By Andreas Hale
Remember that time that Oscar De La Hoya wrote an open letter to the boxing community asking them to boycott a fight between one of the best pound for pound fighters in history and the UFC’s biggest draw?
You know, that letter that suggested the sport of boxing may not recover from Floyd Mayweather vs. Conor McGregor and his interest lies with the future of boxing? It was a Facebook post where the Golden Boy Promotions CEO called out Mayweather and McGregor for allowing money to be the single biggest motivating factor in their fight and called it a “lose-lose” for boxing fans.
I don’t know about you, but boxing seems to have survived this circus. And, whether you liked the circus of Mayweather-McGregor or not, we can all say that it could have been far worse than it was.
But here’s the funny thing: everything that De La Hoya said has gone right out of the window now that the retired 44-year-old said that he had been "secretly training” for a possible comeback fight with McGregor. You know, the same MMA fighter that was involved in the boxing match that De La Hoya asked us to boycott.
"You know I'm competitive," De La Hoya said while on Golden Boy Radio with Tattoo and the Crew. "I still have it in me. I've been secretly training, secretly training. I'm faster than ever and stronger than ever. I know I can take out Conor McGregor in two rounds. I'll come back for that fight. Two rounds. Just one more [fight]. I'm calling him out. Two rounds, that's all I need. That's all I'm going to say. You heard it on Golden Boy Radio. Two rounds, that's all I need.”
But…didn’t he say?
Hypocrisy is what you are reading. Oscar De La Hoya wouldn’t be coming out of retirement because he’s interested in competing against the best that boxing has to offer or to see if he still has “it.” He would be coming back because there was a twinkle in his eyes after watching Mayweather and McGregor rob the bank with their August fight. Regardless of what De La Hoya says, the reason would solely be about the money he could make for something he considers to be easy work. The illusion that McGregor was competitive has left the door open for him to make the bold statement that he could finish the Irishman in two rounds.
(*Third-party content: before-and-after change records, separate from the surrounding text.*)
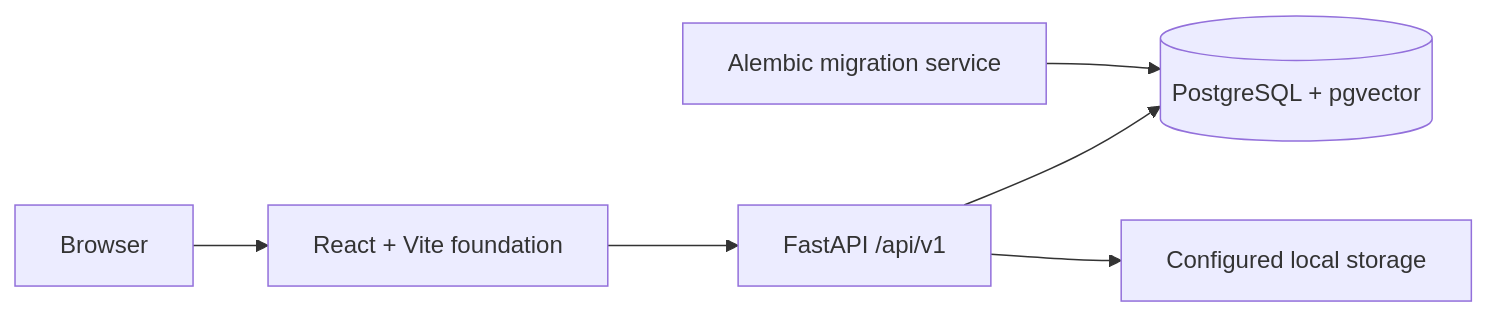
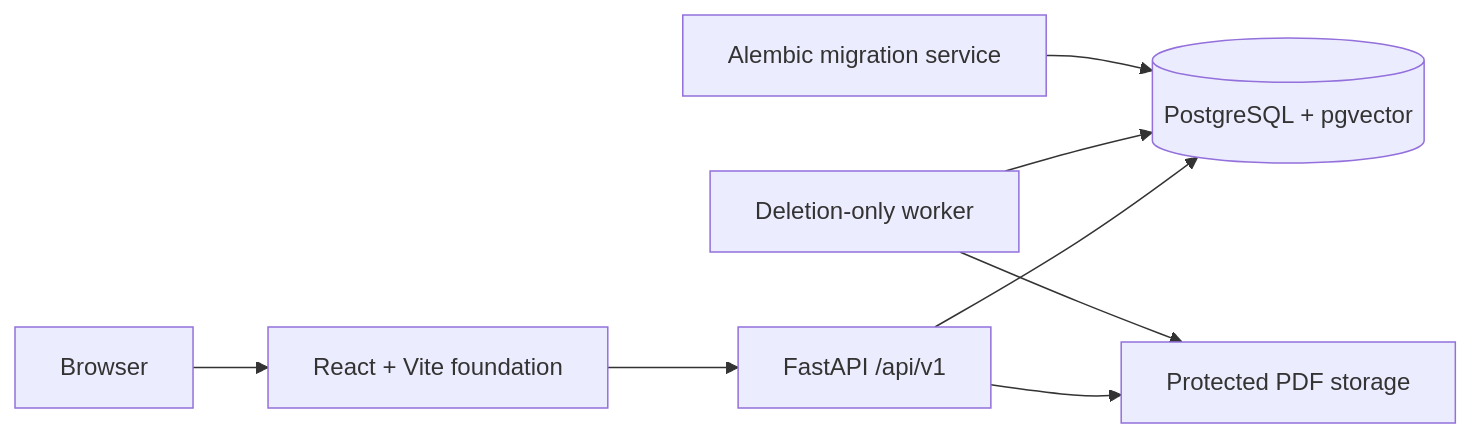
Before and after one commit to jkenken240/DocIntel: the diagram in docs/architecture.md, drawn with Mermaid. The commit also changed other lines of this file and 27 other files, not shown here.

````diff
--- a/docs/architecture.md
+++ b/docs/architecture.md
@@ -21,8 +19,10 @@
 ```mermaid
 flowchart LR
     Browser["Browser"] --> Web["React + Vite foundation"]
     Web --> API["FastAPI /api/v1"]
     API --> DB[("PostgreSQL + pgvector")]
-    API --> Storage["Configured local storage"]
+    API --> Storage["Protected PDF storage"]
+    Worker["Deletion-only worker"] --> DB
+    Worker --> Storage
     Migrate["Alembic migration service"] --> DB
 ```
````
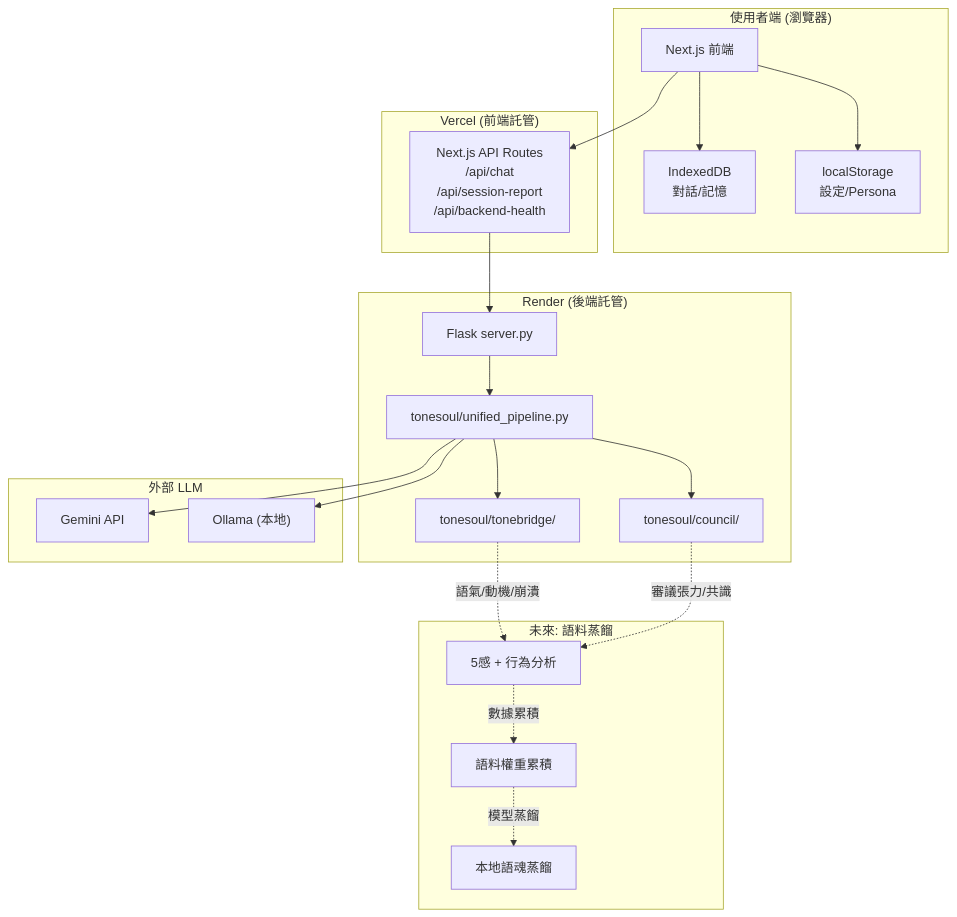
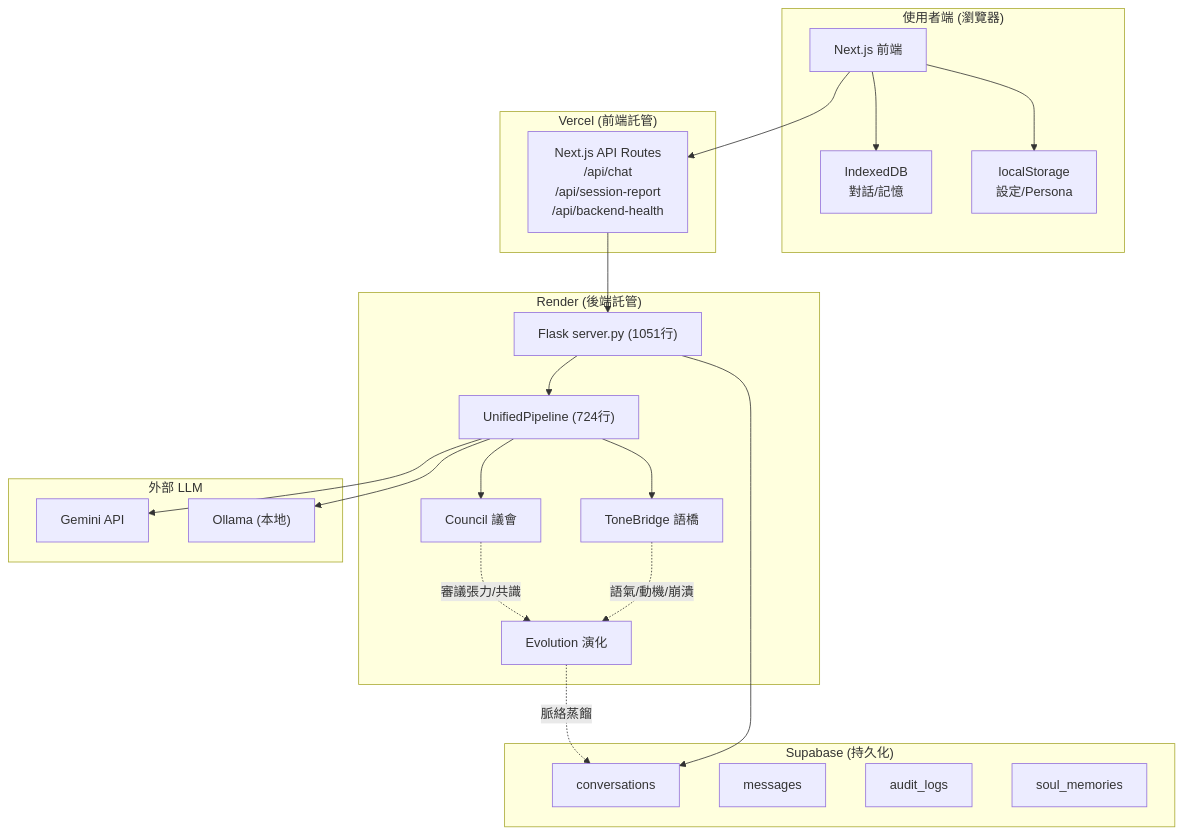
Before and after one commit to huangfanwei25-lang/tonesoul52: the first of 3 diagrams in docs/ARCHITECTURE_DEPLOYED.md, drawn with Mermaid. The commit also changed other lines of this file, not shown here.

Commit message:
docs: architect-level Meta-Prompt full codebase audit v2.0

````diff
--- a/docs/ARCHITECTURE_DEPLOYED.md
+++ b/docs/ARCHITECTURE_DEPLOYED.md
@@ -17,46 +24,48 @@
 ```mermaid
 graph TD
     subgraph "使用者端 (瀏覽器)"
         A["Next.js 前端"]
         B["IndexedDB<br/>對話/記憶"]
         C["localStorage<br/>設定/Persona"]
     end
 
     subgraph "Vercel (前端託管)"
         D["Next.js API Routes<br/>/api/chat<br/>/api/session-report<br/>/api/backend-health"]
     end
 
     subgraph "Render (後端託管)"
-        E["Flask server.py"]
-        F["tonesoul/unified_pipeline.py"]
-        G["tonesoul/council/"]
-        H["tonesoul/tonebridge/"]
+        E["Flask server.py (1051行)"]
+        F["UnifiedPipeline (724行)"]
+        G["Council 議會"]
+        H["ToneBridge 語橋"]
+        I["Evolution 演化"]
     end
 
     subgraph "外部 LLM"
-        I["Gemini API"]
-        J["Ollama (本地)"]
+        J["Gemini API"]
+        K["Ollama (本地)"]
     end
 
-    subgraph "未來: 語料蒸餾"
-        K["5感 + 行為分析"]
-        L["語料權重累積"]
-        M["本地語魂蒸餾"]
+    subgraph "Supabase (持久化)"
+        L["conversations"]
+        M["messages"]
+        N["audit_logs"]
+        O["soul_memories"]
     end
 
     A --> D
     D --> E
     E --> F
     F --> G
     F --> H
-    F --> I
     F --> J
+    F --> K
+    E --> L
 
     A --> B
     A --> C
 
-    H -.->|語氣/動機/崩潰|K
-    G -.->|審議張力/共識|K
-    K -.->|數據累積|L
-    L -.->|模型蒸餾|M
+    H -.->|語氣/動機/崩潰| I
+    G -.->|審議張力/共識| I
+    I -.->|脈絡蒸餾| L
 ```
````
And now he is using it as a selling point for a fight he has no business lobbying for.
More importantly, all this does is further empower Conor McGregor. The UFC lightweight champion is currently turning WME-IMG (the owners of the UFC) upside down and shaking them out to squeeze every last penny that he can before making a return to the Octagon. Without McGregor the UFC has struggled mightily with their PPV sales and relevance in 2017.
And after WME-IMG shelled out the $4-billion to acquire the UFC, they need to prove that they didn’t purchase a lemon. But without McGregor inside of the Octagon, they have been unable to generate the interest that the company had just a year ago. Meanwhile, McGregor has had boxers wanting to get into the ring with him because they know how much money can be made against a guy with an 0-1 professional record. And now with De La Hoya being the latest to call out McGregor, we are seeing a monster being created. That might be more trouble for the UFC than boxing, but I digress…
De La Hoya trying to land a fight with McGregor reeks of desperation. It’s been nearly ten years since we last saw De La Hoya in a boxing ring when he was mauled by Manny Pacquiao. Nevertheless, he was the biggest draw of his time and a six-division world champion. Could De La Hoya-McGregor do big business? It may do solid numbers but not nearly the magnitude of what Mayweather-McGregor did. That’s not what is important here, however. The 180 by De La Hoya can be viewed as troubling considering the lengths that the former champion went to disparage the fight.
There’s also this idea that De La Hoya is interested in fighting again. The word is that he misses the competition but if that’s what he yearns, a fight with someone who has only had one professional fight isn’t necessarily coming back to test yourself. It’s obvious that this would be a cash grab and everything he accused Floyd Mayweather of doing by accepting a fight with McGregor.
And let’s be clear, this has always been more about Mayweather than McGregor. The feud between the two has carried out through the media for the past decade. De La Hoya never had a problem with McGregor trying his hand at boxing. This has always been about not liking Mayweather and the route he took to a massive payday. The sour taste of losing to Mayweather in 2007 and begrudgingly passing the torch to him has always been a thorn in his side that he hasn’t been able to get over. And the idea that he could knockout McGregor in two rounds is absolutely a shot at Mayweather carrying the Irishman for 10 rounds before stopping him.
Even in retirement, De La Hoya is searching for ways to pay Mayweather back. In the process, he’s become a hypocrite. Fortunately, McGregor has plenty of options and a boxing match with De La Hoya is likely way down on the totem pole.
But in this wacky world of combat sports, you can never say never to anything.